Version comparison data
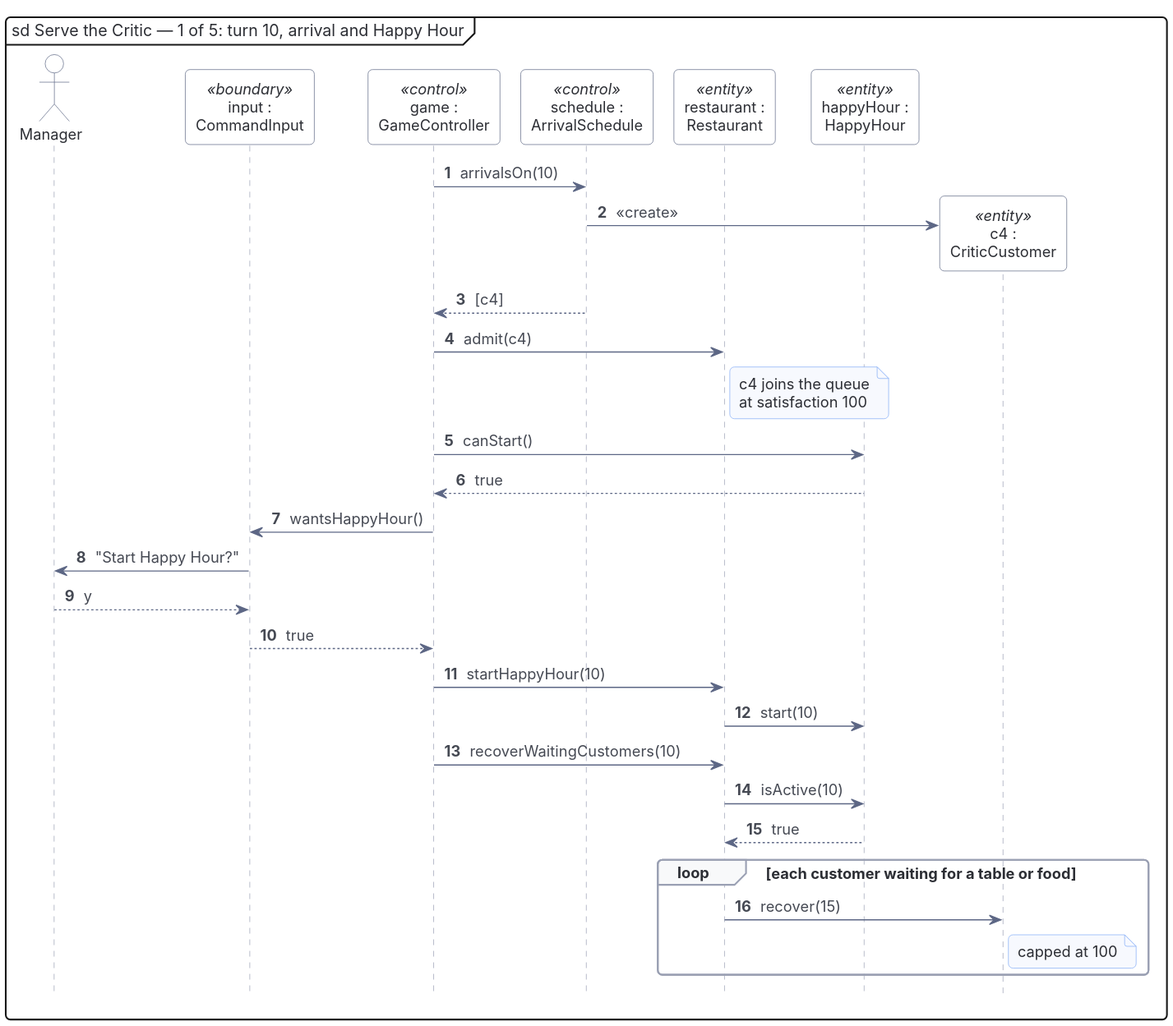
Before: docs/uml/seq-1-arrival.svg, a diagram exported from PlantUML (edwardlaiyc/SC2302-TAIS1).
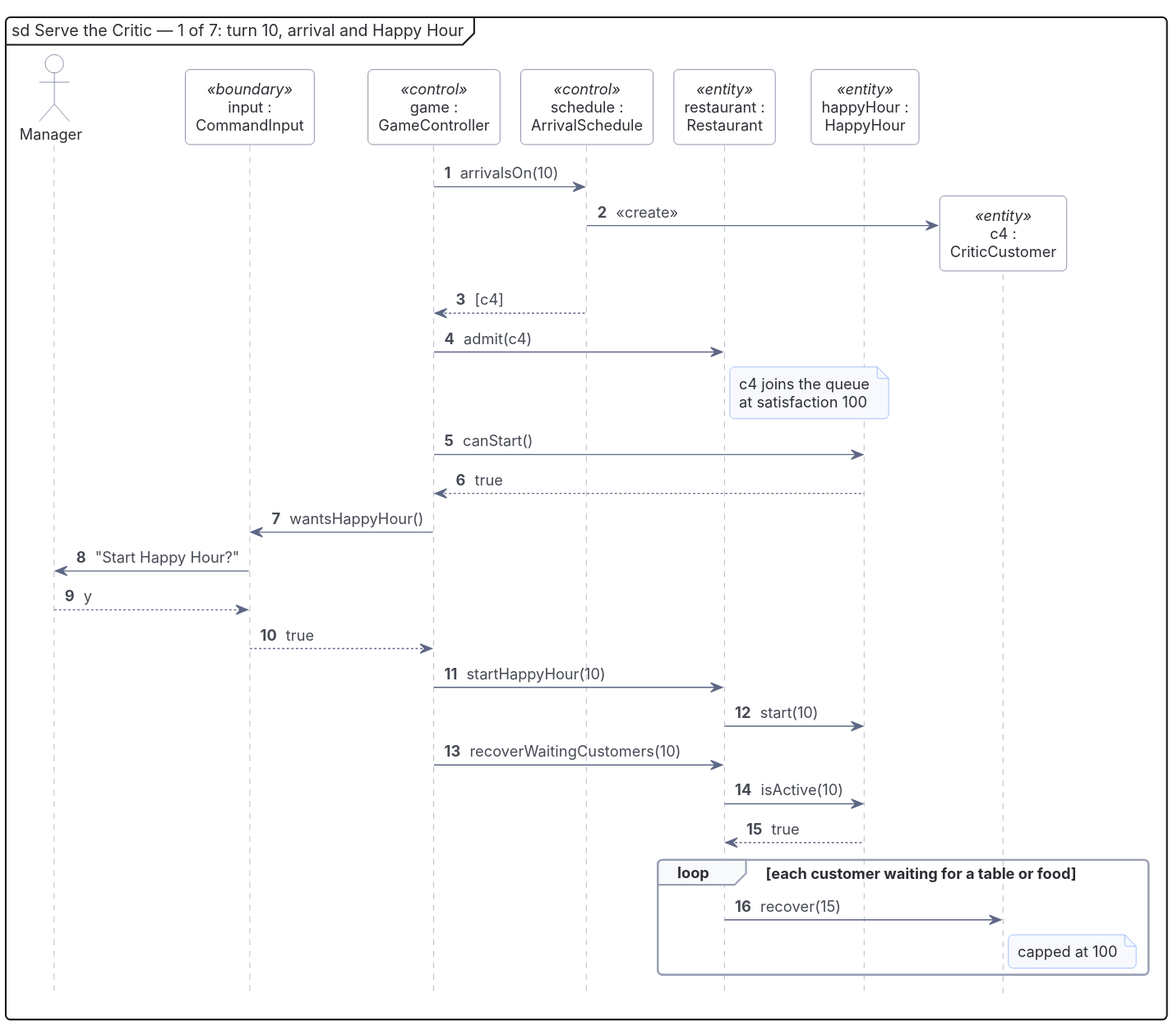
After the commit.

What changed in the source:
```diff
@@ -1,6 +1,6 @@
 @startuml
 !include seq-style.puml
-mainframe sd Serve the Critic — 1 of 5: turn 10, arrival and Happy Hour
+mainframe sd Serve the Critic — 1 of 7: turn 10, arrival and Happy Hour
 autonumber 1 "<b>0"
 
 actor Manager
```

==

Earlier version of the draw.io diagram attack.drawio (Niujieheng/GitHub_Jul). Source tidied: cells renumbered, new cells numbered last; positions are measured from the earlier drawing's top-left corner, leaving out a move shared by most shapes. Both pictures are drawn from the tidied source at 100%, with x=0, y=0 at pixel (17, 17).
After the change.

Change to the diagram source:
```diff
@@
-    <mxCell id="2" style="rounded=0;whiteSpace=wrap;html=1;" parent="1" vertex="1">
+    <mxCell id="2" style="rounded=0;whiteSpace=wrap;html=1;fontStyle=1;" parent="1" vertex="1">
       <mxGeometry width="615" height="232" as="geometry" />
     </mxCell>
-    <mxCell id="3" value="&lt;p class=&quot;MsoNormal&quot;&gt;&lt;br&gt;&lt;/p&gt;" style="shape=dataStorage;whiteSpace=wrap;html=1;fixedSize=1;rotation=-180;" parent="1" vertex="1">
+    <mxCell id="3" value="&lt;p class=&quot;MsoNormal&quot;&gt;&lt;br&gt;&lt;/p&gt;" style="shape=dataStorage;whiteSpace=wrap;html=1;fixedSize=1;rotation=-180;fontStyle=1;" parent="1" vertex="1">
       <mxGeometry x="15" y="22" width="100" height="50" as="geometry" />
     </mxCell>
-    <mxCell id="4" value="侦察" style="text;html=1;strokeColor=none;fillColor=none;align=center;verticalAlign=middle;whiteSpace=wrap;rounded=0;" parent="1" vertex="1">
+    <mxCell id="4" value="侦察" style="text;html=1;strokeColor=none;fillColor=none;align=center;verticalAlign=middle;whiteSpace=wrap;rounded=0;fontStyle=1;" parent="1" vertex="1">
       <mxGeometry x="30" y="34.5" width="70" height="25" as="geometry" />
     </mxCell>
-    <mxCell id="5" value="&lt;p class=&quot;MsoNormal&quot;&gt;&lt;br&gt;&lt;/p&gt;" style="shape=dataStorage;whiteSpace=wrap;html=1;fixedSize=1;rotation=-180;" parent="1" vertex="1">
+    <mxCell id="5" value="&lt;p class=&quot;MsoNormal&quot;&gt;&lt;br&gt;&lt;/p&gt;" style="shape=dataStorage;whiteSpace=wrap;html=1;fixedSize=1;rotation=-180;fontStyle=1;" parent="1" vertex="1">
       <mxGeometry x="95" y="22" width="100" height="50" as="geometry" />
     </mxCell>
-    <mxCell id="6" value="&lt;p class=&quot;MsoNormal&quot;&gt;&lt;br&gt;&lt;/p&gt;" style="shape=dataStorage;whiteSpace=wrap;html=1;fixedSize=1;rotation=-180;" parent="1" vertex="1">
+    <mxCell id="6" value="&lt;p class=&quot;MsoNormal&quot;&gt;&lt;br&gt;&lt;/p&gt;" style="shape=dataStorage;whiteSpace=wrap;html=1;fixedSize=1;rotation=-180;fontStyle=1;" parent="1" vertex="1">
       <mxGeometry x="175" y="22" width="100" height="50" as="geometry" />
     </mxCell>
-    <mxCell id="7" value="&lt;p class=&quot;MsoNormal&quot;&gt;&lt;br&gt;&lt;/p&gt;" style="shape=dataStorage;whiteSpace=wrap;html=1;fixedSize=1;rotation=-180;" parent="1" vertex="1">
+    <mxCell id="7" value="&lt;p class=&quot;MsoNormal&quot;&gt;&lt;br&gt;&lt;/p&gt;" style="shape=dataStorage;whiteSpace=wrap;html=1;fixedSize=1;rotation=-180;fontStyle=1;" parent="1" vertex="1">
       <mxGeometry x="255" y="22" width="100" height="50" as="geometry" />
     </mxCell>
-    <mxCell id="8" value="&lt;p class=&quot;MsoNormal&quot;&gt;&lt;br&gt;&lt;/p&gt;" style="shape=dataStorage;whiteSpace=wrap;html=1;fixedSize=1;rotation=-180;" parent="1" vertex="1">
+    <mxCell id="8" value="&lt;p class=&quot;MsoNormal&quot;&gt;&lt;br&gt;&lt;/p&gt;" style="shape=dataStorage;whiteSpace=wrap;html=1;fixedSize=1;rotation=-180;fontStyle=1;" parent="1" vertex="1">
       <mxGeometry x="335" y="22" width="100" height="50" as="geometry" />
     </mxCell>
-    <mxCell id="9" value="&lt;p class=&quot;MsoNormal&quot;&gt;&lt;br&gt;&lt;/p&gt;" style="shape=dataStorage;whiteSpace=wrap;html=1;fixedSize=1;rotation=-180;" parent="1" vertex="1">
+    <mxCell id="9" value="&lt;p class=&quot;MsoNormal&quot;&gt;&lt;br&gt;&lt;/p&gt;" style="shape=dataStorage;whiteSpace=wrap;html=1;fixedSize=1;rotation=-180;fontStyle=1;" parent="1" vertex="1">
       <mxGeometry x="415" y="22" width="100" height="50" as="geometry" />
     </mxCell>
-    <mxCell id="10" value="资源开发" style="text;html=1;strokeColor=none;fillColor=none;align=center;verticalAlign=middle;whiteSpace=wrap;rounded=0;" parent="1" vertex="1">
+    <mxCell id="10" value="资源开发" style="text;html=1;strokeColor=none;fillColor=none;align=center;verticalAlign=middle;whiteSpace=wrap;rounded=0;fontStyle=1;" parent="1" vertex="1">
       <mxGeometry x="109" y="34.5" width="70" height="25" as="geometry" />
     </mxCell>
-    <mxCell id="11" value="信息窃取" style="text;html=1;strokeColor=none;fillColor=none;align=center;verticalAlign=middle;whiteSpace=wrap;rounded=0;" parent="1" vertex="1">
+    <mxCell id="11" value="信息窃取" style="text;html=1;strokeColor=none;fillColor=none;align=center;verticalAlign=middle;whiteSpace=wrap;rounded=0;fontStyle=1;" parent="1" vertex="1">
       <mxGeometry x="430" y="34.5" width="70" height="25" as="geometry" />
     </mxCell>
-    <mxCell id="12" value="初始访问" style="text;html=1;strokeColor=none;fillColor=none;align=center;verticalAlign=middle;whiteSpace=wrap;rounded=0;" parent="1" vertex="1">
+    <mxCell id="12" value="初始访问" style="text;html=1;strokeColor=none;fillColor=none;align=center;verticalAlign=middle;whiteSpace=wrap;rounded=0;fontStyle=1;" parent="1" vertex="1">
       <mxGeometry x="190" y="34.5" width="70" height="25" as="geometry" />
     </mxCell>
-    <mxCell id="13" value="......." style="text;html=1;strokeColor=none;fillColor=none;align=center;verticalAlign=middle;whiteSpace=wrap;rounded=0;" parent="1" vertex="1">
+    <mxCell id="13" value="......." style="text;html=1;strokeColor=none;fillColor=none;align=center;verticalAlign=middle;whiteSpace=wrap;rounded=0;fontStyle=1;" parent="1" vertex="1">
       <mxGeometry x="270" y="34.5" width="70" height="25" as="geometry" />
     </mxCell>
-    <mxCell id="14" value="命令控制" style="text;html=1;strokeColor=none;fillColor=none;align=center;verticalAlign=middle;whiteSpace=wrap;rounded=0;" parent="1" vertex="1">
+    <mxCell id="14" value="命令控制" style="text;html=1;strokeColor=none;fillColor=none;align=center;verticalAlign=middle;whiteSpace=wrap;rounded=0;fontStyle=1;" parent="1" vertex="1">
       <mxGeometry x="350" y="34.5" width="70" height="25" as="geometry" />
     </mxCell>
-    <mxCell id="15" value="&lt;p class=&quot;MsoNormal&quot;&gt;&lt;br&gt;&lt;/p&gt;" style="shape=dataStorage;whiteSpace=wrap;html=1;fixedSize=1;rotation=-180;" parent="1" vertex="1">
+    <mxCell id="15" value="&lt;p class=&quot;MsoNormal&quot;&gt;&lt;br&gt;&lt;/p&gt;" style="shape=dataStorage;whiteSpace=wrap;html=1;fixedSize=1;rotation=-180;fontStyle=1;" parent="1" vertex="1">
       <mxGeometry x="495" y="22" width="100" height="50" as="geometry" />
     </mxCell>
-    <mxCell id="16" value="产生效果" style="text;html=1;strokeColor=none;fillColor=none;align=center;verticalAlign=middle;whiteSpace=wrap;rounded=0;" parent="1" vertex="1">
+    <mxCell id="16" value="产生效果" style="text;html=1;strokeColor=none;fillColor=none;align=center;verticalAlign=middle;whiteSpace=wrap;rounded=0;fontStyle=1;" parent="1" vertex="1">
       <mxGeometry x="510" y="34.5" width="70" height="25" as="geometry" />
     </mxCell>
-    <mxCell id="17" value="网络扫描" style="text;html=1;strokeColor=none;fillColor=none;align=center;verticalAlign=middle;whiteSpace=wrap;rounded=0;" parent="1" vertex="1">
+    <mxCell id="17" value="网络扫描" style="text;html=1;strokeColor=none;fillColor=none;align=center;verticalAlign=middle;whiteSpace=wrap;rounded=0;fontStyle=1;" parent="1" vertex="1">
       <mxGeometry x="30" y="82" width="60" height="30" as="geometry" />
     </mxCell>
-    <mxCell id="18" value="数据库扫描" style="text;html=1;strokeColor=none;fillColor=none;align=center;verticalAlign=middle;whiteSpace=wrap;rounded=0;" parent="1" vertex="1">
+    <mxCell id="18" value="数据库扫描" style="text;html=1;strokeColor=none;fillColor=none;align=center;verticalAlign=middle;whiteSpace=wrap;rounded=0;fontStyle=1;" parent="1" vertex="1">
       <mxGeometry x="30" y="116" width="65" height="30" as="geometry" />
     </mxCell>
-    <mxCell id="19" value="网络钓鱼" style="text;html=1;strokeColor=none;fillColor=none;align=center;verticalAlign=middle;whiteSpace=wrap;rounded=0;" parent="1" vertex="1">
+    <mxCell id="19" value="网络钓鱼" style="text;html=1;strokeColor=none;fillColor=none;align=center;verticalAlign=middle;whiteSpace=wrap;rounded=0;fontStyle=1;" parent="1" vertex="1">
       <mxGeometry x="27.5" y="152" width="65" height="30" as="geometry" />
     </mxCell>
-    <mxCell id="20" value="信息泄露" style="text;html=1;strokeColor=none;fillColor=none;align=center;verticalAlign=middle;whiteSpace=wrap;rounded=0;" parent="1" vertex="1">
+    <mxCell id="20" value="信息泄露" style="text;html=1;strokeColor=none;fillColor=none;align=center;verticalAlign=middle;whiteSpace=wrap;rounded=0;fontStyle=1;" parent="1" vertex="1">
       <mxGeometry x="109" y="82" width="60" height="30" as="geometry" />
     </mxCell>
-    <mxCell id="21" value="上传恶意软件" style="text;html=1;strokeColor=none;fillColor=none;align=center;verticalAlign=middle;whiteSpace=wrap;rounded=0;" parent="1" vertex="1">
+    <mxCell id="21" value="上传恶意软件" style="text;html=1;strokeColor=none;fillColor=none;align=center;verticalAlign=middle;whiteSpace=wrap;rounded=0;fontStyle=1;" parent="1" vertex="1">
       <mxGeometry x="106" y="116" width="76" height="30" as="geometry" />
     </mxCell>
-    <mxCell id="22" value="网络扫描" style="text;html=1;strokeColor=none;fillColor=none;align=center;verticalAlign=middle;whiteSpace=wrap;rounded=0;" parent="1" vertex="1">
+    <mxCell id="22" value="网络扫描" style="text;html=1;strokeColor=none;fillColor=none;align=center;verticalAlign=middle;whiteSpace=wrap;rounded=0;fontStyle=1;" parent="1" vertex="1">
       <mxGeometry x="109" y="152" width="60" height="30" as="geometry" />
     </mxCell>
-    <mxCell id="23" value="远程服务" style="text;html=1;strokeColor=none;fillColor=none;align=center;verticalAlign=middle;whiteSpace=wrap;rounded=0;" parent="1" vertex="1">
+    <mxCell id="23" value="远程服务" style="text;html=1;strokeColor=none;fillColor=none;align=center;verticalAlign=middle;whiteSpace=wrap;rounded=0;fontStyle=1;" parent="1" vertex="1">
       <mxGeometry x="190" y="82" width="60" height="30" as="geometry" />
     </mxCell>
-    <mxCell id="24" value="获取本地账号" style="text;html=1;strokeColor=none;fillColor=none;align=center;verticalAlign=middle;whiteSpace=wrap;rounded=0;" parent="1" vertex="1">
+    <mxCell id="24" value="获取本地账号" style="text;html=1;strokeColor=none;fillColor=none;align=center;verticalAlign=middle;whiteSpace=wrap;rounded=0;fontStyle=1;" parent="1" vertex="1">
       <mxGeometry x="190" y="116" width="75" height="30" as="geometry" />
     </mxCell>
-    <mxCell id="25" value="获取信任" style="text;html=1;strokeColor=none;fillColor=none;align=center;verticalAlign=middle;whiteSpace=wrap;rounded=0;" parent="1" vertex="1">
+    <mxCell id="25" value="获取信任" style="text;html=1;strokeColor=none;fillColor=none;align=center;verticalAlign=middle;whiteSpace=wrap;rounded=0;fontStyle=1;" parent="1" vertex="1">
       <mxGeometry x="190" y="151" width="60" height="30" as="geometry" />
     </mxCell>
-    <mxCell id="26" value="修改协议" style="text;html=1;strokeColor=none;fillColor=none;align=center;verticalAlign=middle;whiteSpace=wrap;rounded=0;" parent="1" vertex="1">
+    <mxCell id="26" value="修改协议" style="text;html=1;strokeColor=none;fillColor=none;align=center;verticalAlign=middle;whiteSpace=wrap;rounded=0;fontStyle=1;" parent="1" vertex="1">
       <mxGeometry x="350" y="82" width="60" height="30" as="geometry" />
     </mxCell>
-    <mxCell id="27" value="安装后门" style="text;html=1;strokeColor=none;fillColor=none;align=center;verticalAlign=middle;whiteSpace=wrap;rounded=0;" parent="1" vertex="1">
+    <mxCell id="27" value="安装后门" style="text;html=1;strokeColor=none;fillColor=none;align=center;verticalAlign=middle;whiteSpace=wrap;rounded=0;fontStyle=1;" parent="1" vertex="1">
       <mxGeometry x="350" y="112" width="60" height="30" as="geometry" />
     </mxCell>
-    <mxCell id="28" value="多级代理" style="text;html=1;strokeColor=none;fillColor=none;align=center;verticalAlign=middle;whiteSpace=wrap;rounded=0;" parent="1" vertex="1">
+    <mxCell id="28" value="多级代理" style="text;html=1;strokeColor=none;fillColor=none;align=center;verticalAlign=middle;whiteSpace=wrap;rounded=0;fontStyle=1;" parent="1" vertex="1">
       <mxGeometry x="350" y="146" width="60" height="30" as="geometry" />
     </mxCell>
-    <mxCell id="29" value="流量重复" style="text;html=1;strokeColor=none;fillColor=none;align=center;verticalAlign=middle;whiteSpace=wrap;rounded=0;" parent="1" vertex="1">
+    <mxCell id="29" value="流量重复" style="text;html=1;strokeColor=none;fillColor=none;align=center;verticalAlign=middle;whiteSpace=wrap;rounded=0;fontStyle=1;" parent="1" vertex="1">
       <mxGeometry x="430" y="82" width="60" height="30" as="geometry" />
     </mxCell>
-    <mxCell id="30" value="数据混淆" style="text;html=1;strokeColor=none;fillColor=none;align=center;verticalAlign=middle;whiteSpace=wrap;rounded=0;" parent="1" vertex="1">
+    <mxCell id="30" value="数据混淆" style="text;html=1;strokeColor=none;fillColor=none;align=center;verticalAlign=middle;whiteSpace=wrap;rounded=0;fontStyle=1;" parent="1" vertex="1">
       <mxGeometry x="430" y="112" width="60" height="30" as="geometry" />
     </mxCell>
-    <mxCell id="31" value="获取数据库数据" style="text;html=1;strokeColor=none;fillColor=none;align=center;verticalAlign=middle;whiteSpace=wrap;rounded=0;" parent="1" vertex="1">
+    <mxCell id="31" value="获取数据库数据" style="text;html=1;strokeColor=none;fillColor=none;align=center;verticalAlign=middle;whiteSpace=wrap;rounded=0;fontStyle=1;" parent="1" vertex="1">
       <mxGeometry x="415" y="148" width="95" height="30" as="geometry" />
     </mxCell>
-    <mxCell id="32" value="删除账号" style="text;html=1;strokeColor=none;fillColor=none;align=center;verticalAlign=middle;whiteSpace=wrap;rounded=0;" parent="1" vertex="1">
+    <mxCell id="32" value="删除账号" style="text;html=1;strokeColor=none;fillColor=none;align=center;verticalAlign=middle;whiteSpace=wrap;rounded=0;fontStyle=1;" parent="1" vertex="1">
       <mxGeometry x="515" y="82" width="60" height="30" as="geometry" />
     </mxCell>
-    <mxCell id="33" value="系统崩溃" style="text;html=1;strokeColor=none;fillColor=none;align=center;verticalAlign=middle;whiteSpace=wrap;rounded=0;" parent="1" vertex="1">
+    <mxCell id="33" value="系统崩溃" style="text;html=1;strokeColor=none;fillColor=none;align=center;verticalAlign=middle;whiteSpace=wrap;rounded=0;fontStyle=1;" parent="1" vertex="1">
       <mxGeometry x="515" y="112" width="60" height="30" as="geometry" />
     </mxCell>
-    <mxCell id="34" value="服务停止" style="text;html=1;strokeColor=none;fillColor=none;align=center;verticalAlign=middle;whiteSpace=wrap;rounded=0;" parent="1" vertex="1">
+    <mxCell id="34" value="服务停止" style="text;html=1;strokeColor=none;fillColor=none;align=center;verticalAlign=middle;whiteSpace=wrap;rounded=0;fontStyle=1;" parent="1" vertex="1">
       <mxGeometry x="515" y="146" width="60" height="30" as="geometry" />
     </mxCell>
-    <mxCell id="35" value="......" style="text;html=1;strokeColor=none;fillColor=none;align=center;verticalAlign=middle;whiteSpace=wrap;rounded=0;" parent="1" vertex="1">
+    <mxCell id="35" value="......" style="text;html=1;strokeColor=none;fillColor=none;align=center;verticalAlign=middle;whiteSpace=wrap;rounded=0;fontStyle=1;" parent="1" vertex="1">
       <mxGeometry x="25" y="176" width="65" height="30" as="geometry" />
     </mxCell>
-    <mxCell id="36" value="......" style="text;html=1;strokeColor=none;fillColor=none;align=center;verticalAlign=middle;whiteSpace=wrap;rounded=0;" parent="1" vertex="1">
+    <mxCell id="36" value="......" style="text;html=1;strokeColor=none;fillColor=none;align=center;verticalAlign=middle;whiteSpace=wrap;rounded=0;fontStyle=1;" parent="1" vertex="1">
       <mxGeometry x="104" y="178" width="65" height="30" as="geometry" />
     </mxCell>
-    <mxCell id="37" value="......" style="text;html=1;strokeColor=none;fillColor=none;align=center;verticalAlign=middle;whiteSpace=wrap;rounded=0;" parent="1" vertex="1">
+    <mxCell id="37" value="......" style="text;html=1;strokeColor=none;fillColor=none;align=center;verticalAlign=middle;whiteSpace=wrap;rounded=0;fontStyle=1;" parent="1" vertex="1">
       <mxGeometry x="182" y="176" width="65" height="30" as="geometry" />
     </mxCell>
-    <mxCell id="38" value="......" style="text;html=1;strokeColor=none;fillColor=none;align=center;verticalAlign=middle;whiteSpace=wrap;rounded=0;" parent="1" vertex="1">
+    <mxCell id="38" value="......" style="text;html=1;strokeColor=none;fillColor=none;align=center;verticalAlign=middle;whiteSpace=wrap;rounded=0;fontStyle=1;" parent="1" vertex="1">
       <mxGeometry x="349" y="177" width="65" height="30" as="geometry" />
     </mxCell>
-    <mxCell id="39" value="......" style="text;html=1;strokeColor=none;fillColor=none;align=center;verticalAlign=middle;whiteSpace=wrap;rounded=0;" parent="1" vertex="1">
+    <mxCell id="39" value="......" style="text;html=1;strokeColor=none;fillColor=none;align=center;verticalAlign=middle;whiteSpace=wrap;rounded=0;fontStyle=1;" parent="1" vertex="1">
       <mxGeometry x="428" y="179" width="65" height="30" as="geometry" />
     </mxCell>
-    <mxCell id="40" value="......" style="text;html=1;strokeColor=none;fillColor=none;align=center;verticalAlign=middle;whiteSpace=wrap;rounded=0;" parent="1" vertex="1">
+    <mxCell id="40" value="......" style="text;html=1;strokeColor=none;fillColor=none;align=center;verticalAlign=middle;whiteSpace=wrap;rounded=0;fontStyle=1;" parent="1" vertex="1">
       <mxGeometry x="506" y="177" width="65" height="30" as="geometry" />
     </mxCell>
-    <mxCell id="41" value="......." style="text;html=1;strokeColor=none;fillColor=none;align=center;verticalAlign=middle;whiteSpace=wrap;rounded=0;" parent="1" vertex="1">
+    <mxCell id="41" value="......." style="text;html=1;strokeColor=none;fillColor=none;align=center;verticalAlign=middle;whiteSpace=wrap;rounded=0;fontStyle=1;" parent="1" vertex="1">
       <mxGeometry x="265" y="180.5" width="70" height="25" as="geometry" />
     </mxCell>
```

**What is required:** Work out how many lines in this data contain "arrival". Only that number should be given.

**Your solution:** 3